I decide to go global. I plan and book a four month trip overseas, work out roughly how much this will cost, and panic. I go anyway. I come back with lots of images, the ability to recite the in-flight safety lecture in my sleep and an empty bank account. Another year goes by and I ask “What’s next?”.
I buy a motorbike that will take me places even four wheel drives can’t go and ride around half the country, sleeping in a tent by the side of the road, showering infrequently and eating more service station pies. After a few months I come back sore, tired and broke but with many more images. Another year passes and I ask “What’s next?”.
I decide to move from a casual stall to a permanent shop in the market with four walls and a roller shutter. This way I can make it a proper gallery, move the printer in and showcase my best work. I sign a lease, fork over all my money, borrow more money, spend it all on setting up the gallery and hope for enough sales that I won’t have to eat cat food. The plan, as much as I have one, is to employ someone to run the gallery while I’m out on the road shooting. I’ve now been at the market around ten years - I’ve sold many prints to many people, travelled extensively throughout Australia and half the world and, so far, managed to run out of money only a half dozen times. So what’s next?
My physical gallery is at the Queen Victoria Market in Melbourne, Australia, where you can see how they look framed on the wall, and also check out the aluminium prints which really have to be seen in person to be fully appreciated.

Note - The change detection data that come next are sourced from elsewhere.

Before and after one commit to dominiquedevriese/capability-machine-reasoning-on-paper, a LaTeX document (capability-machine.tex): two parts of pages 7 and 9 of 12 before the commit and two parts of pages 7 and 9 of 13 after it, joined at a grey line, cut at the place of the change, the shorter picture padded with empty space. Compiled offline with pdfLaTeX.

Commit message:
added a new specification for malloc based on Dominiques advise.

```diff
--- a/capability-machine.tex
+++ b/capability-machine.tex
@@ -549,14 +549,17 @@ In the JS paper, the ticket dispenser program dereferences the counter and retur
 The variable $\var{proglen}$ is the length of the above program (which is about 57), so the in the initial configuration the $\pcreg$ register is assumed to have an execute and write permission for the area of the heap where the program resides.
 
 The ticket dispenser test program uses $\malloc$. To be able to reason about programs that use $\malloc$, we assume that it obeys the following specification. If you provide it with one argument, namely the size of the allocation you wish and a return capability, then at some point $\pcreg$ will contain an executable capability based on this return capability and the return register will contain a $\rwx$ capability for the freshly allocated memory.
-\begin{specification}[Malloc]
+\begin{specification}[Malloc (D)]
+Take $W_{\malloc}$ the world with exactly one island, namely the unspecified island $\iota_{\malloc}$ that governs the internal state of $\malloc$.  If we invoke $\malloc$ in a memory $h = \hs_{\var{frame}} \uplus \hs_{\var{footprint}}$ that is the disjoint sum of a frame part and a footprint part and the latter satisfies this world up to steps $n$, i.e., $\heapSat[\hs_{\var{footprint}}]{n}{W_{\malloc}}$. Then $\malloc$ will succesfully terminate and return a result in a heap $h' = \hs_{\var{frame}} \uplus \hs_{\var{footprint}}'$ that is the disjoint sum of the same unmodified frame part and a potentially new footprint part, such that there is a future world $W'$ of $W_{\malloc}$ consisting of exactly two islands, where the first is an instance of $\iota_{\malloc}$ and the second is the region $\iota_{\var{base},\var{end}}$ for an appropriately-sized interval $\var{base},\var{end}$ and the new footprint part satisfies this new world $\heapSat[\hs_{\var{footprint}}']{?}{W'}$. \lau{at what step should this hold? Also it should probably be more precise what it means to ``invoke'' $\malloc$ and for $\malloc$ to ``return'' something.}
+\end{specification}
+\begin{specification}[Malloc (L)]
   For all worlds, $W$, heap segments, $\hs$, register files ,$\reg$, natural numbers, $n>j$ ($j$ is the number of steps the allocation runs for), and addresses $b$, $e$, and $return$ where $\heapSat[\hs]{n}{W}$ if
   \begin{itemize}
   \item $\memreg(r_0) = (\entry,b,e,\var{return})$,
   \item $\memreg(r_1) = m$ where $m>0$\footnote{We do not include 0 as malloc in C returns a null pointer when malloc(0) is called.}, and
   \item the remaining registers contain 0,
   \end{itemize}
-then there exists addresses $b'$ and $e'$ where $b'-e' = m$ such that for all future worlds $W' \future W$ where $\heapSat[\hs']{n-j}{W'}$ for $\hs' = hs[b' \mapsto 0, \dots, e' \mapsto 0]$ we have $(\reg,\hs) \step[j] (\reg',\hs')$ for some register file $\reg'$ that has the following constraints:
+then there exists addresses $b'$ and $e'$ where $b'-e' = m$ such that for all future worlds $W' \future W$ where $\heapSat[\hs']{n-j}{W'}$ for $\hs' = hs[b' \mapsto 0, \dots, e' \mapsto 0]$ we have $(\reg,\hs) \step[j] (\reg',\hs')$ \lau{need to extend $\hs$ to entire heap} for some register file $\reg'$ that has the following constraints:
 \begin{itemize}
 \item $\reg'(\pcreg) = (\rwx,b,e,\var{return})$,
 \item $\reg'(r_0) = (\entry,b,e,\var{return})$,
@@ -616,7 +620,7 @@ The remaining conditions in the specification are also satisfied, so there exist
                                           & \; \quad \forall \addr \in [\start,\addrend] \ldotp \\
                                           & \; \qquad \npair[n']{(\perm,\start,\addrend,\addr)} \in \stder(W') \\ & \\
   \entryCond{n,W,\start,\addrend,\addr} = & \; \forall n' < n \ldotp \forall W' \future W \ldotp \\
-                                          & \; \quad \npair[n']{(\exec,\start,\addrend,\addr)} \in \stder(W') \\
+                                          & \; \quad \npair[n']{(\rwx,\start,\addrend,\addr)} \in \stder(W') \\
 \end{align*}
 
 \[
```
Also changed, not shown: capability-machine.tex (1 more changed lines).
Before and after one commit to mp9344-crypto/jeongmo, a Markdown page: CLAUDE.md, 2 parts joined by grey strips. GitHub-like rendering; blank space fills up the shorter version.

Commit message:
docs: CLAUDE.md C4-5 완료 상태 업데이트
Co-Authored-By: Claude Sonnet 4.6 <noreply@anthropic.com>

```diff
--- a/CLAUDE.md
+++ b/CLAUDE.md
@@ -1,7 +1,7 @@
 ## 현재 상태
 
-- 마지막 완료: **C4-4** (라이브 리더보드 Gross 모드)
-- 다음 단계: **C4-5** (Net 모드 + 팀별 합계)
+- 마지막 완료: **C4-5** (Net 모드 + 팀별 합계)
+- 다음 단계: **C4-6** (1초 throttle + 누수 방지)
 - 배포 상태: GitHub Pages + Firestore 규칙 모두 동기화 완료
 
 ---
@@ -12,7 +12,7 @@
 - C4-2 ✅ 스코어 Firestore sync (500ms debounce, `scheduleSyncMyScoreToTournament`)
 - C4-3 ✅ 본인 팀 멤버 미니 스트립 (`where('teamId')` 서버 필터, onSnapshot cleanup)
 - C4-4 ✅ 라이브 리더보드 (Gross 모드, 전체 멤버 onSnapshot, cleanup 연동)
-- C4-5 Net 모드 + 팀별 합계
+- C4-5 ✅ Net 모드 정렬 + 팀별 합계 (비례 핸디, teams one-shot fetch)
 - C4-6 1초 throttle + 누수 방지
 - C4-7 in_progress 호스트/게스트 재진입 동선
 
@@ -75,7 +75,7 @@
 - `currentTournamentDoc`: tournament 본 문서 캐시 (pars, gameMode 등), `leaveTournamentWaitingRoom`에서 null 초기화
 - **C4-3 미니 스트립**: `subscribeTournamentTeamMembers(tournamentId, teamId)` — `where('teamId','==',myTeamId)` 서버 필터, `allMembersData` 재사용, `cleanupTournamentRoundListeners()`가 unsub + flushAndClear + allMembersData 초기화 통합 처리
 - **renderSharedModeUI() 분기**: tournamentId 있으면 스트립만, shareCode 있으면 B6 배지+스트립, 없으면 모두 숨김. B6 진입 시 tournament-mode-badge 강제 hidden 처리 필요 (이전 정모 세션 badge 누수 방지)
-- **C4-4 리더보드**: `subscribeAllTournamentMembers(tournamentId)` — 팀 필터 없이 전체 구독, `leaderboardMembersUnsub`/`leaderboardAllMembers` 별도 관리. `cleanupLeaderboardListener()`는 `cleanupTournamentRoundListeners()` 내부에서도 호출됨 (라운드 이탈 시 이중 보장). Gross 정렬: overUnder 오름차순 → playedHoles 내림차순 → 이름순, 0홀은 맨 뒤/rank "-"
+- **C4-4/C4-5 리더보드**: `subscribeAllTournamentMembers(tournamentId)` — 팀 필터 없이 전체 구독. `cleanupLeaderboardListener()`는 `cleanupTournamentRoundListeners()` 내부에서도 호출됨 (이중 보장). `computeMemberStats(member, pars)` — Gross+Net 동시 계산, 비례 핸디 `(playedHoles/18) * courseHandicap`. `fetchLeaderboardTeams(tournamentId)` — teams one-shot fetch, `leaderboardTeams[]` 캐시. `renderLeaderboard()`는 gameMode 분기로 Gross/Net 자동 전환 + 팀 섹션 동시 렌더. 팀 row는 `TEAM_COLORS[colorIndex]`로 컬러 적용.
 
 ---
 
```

Thanks for taking the time. I've enjoyed creating these images and I hope you enjoy them too.
Let me know if you have any questions.